> [Work instructions] Copy out every line of the data that has the word "final" somewhere in it.

> [Material provided]
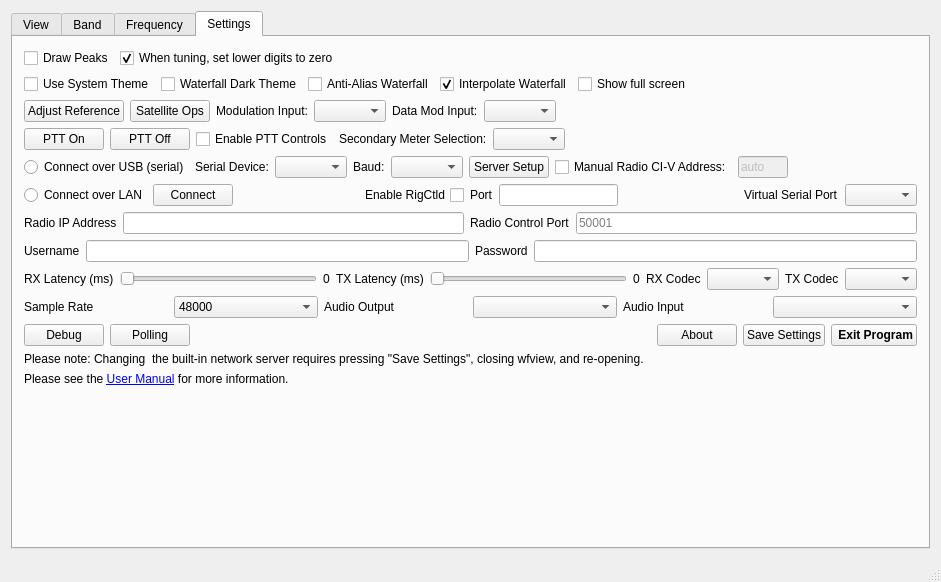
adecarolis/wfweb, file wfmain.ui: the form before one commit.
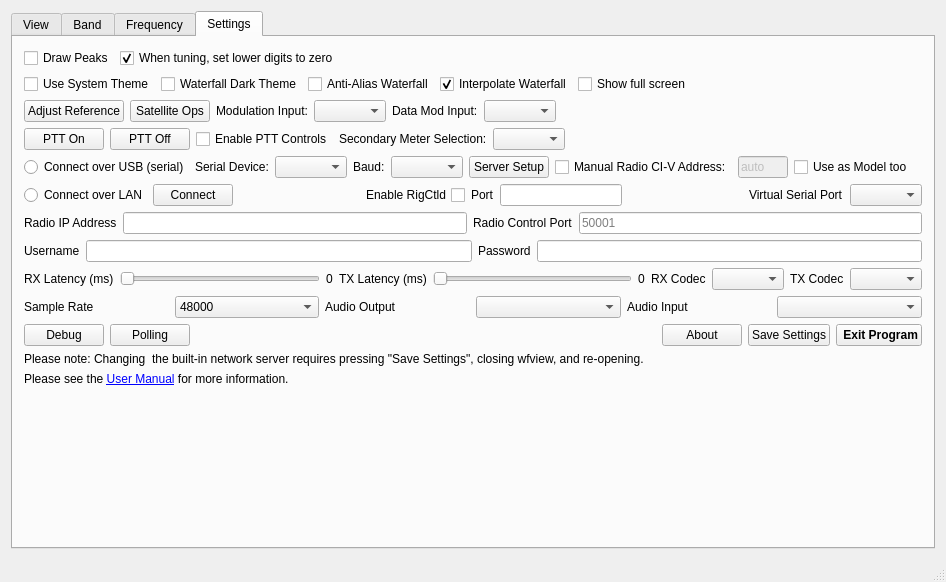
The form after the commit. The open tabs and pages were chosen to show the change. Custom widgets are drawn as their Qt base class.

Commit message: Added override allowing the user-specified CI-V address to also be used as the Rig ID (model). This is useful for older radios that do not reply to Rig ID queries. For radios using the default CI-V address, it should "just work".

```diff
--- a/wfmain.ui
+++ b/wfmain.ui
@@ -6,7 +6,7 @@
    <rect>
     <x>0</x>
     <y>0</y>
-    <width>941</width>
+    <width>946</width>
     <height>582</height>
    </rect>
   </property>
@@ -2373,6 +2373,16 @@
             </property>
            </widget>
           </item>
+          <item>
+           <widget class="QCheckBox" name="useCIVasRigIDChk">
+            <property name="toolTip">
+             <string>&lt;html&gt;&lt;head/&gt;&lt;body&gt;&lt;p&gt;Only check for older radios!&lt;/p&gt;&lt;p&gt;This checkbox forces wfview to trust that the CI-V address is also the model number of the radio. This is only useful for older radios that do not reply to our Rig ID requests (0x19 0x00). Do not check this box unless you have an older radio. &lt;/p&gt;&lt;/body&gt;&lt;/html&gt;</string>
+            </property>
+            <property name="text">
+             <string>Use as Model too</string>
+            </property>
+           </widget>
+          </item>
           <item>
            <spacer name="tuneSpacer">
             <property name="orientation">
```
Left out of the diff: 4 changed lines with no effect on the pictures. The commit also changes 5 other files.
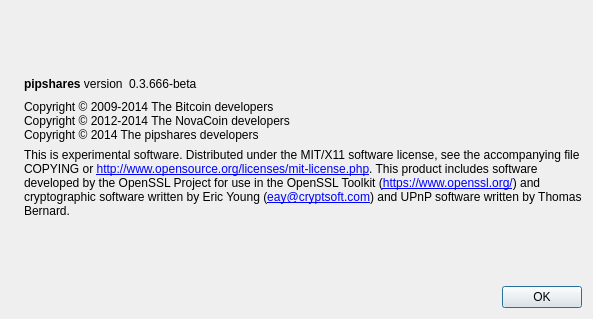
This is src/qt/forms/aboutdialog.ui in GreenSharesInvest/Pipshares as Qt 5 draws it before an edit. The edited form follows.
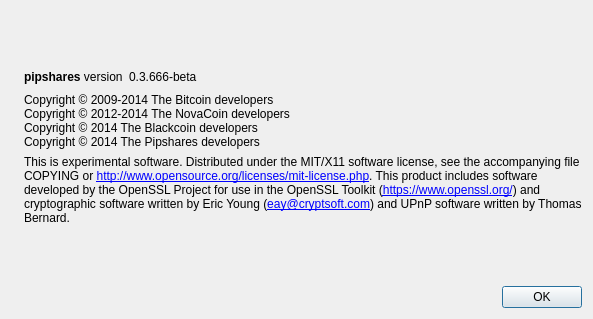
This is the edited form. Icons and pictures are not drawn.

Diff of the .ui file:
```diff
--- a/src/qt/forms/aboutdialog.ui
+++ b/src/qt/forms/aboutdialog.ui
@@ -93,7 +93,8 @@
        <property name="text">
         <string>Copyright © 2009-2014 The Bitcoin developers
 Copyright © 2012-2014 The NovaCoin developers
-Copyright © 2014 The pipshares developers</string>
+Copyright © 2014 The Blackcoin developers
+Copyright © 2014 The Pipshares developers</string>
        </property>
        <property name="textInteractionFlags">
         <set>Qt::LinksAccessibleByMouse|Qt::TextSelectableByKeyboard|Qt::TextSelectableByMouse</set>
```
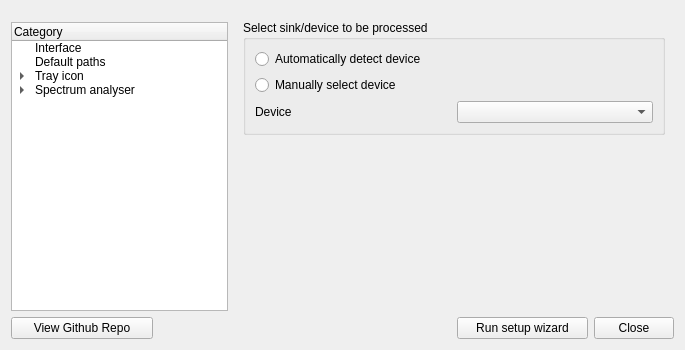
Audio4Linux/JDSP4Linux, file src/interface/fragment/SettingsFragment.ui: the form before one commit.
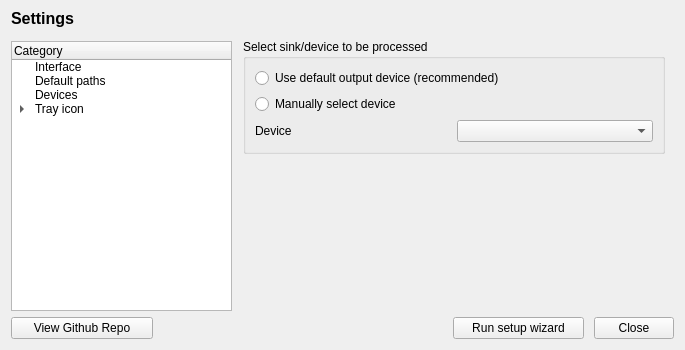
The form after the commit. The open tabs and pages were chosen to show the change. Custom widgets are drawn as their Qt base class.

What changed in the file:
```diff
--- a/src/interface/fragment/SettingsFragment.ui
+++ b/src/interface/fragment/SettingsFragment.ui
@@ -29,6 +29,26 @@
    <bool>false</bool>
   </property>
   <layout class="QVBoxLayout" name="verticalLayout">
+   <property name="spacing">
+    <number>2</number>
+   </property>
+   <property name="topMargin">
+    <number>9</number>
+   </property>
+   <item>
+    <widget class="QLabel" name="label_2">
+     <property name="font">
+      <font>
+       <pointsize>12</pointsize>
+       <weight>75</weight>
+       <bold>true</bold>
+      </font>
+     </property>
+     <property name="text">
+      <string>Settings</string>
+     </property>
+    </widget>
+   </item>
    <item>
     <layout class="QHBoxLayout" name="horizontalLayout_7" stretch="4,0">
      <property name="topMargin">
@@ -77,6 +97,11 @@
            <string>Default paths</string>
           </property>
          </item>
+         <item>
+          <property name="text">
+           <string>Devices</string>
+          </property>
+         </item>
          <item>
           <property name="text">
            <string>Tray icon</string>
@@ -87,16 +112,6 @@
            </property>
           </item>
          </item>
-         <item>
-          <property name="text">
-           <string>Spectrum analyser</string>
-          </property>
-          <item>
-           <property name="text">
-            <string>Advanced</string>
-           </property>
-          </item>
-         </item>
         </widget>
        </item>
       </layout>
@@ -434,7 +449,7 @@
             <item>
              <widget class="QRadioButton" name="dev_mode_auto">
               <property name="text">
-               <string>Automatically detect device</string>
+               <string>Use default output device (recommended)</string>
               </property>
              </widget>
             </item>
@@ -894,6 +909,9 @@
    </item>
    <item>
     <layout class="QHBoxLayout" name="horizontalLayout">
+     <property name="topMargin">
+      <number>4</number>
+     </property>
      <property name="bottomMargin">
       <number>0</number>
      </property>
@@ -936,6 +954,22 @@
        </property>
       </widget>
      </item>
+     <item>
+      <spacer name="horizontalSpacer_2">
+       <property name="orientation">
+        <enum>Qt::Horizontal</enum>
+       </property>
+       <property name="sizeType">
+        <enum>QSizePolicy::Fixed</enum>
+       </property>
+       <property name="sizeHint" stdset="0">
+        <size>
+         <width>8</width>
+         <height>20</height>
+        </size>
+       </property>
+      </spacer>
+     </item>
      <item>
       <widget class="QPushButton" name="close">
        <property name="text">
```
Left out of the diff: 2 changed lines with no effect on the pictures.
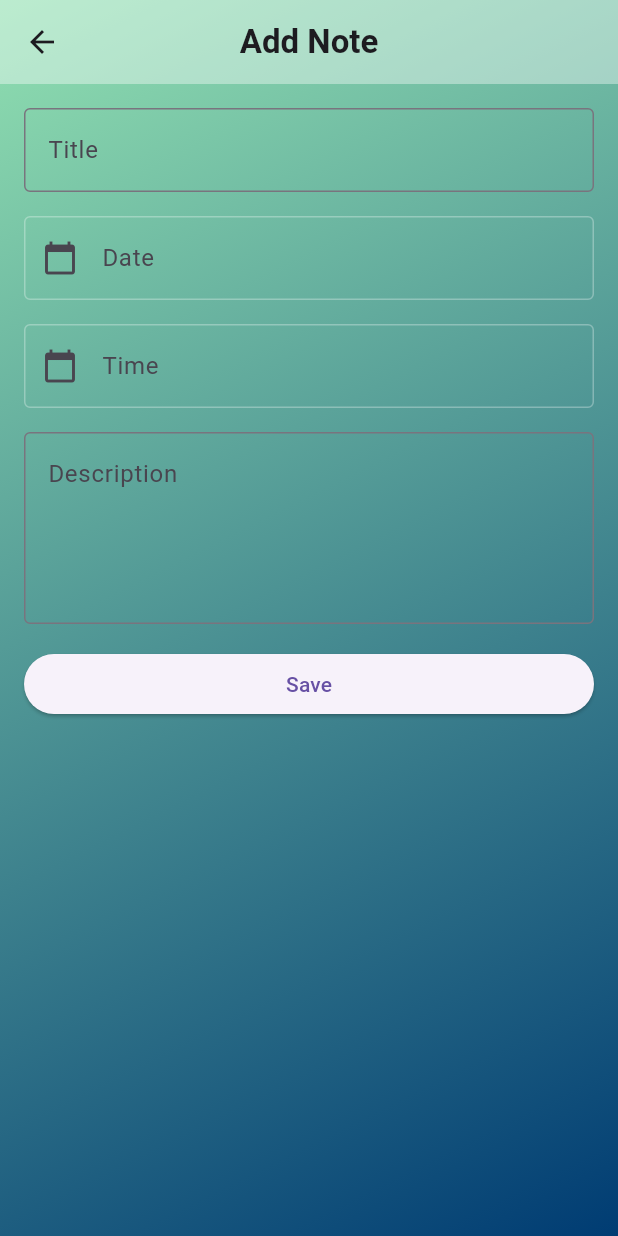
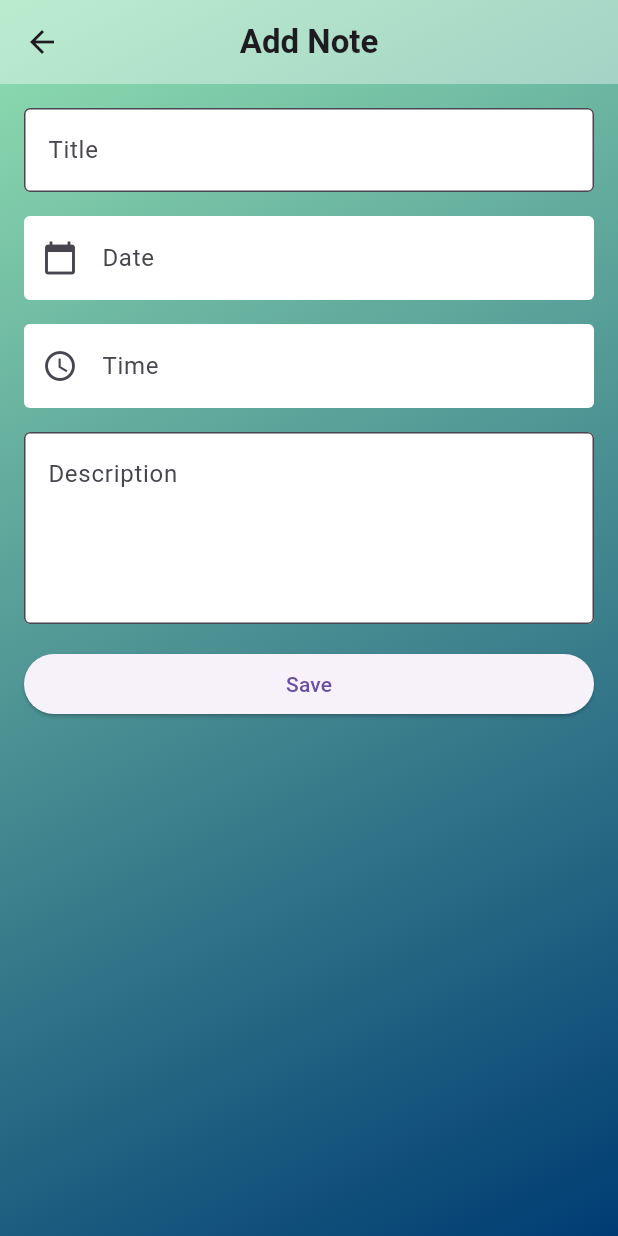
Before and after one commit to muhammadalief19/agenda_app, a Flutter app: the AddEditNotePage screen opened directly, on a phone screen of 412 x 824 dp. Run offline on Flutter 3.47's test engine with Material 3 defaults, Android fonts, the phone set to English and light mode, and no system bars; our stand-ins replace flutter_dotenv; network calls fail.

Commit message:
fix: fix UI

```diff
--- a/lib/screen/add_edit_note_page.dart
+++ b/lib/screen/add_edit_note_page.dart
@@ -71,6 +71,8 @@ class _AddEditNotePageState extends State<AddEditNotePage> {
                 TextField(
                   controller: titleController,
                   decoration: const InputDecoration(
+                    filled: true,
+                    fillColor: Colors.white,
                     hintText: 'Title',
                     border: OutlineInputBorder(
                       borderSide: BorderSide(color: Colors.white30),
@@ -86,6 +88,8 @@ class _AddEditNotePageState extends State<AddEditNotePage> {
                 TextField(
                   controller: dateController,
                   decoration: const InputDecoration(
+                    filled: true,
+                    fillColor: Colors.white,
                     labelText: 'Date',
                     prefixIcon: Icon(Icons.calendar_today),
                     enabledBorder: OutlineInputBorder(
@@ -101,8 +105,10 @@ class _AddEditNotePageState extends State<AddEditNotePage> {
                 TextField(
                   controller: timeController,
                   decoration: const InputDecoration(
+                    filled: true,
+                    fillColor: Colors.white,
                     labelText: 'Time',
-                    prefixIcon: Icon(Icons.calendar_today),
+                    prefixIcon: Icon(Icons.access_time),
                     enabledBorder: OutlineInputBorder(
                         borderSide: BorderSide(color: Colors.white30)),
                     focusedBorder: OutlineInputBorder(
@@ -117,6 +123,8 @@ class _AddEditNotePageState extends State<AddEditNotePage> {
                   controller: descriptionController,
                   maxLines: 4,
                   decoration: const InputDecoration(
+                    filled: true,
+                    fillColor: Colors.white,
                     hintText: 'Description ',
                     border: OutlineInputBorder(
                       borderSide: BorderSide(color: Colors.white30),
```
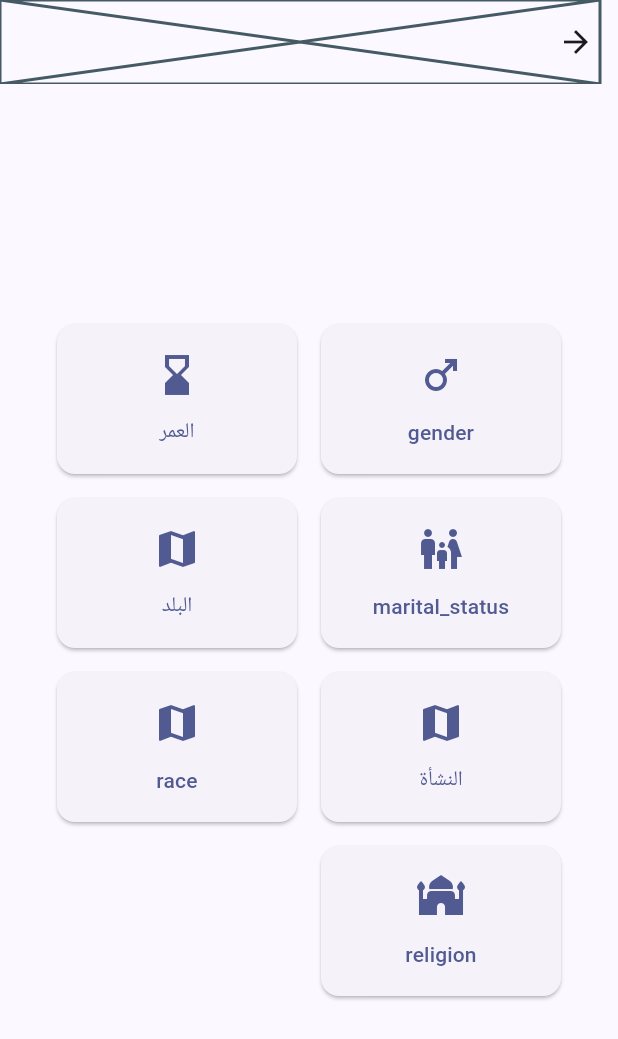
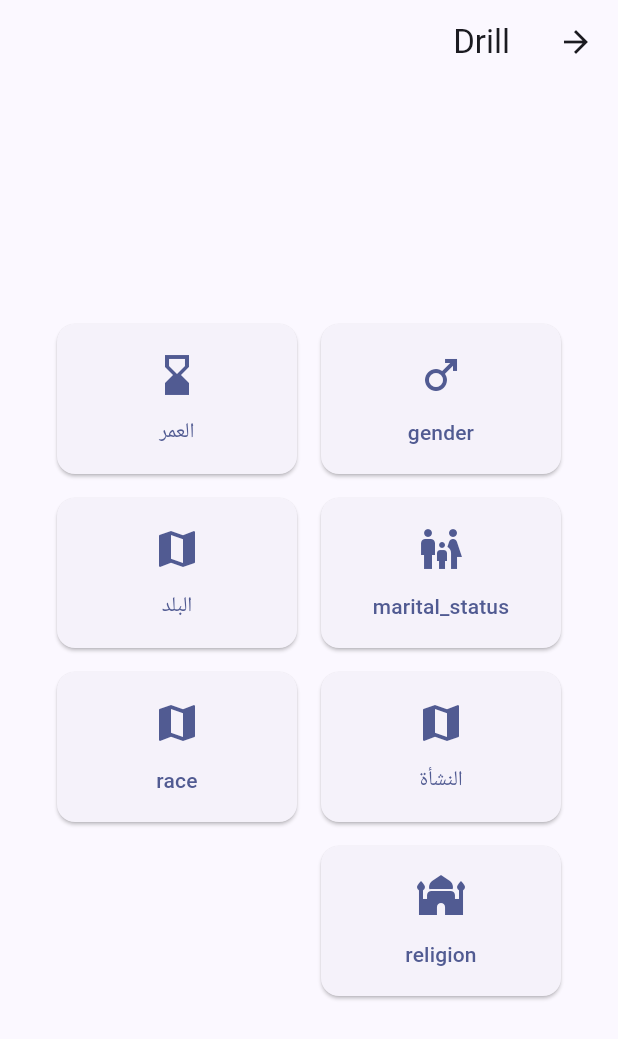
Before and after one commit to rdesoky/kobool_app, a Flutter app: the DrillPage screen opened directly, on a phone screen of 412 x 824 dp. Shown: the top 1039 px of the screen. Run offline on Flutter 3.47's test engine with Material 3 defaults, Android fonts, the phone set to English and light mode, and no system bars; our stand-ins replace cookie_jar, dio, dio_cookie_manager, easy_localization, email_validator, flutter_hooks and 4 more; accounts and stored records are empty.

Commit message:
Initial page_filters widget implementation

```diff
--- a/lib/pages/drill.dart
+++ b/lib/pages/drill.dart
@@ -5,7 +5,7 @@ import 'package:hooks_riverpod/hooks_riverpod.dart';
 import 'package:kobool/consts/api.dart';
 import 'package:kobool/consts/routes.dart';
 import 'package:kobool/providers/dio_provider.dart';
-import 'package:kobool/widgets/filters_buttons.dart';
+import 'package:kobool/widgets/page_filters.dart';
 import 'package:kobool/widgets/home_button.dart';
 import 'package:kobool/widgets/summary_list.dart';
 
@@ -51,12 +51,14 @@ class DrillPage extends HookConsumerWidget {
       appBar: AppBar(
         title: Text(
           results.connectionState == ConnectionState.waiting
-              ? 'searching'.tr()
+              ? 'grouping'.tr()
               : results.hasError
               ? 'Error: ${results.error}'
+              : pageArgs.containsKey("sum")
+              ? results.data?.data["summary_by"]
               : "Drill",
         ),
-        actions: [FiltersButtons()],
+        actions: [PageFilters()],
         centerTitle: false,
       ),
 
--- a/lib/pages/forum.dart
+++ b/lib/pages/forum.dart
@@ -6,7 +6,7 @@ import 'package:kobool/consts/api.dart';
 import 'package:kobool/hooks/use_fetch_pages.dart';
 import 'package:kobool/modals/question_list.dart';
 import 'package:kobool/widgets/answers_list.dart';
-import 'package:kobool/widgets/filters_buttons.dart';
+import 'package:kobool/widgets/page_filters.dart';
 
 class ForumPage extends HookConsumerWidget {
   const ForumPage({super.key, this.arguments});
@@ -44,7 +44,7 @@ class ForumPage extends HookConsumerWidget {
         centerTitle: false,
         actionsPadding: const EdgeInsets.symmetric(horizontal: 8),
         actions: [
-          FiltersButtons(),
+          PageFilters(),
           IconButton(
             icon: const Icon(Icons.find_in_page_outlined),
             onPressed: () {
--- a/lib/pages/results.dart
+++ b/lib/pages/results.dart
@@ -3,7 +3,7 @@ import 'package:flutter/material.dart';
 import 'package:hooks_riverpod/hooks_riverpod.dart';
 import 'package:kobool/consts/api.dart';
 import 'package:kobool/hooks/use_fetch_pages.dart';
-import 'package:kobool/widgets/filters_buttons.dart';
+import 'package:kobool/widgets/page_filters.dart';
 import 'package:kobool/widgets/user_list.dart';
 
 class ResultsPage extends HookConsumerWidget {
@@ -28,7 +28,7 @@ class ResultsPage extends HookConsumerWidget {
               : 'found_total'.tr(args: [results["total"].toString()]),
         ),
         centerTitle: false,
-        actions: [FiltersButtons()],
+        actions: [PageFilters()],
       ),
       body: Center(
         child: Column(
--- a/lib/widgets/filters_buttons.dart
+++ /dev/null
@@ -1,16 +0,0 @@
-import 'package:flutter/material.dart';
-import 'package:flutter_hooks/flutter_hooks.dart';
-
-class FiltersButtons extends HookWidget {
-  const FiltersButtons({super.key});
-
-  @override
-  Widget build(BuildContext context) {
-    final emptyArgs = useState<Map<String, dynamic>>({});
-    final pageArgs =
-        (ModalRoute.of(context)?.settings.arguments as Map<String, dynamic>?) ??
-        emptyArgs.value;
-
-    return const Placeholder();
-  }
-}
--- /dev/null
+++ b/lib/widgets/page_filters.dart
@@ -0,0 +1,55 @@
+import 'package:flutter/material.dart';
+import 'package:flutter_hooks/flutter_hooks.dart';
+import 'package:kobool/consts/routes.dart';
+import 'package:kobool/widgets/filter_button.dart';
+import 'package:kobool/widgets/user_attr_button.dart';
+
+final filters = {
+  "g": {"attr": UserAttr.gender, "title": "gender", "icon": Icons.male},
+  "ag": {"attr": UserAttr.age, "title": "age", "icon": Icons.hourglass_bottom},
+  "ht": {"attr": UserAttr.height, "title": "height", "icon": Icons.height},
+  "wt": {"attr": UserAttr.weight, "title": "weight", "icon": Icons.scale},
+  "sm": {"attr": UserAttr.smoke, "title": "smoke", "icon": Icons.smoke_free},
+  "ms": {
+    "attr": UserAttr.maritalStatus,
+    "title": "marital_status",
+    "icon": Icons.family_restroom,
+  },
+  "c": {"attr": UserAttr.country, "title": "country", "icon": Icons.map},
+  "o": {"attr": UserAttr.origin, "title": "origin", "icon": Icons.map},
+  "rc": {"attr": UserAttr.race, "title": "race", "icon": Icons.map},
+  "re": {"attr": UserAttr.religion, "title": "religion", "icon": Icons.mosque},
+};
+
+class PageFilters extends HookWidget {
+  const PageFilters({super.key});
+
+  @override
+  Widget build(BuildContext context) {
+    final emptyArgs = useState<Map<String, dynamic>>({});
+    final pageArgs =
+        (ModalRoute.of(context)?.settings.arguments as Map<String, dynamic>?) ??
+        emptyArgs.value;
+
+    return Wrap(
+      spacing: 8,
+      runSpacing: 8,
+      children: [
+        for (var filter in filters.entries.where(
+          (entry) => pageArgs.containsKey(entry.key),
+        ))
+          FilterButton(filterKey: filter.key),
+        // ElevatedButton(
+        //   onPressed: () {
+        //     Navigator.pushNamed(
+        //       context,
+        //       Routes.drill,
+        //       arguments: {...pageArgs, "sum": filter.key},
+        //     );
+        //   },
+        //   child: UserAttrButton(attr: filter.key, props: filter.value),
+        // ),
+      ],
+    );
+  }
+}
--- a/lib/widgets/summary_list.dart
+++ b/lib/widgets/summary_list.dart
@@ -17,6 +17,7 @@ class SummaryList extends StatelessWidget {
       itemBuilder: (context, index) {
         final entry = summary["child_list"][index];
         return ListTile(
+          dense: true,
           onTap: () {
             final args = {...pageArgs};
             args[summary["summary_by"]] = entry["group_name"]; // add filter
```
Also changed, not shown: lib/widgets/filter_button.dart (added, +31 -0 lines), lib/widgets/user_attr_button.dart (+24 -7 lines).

> [Task response]
-    final emptyArgs = useState<Map<String, dynamic>>({});
-    final pageArgs =
+final filters = {
+    final emptyArgs = useState<Map<String, dynamic>>({});
+    final pageArgs =
         final entry = summary["child_list"][index];
             final args = {...pageArgs};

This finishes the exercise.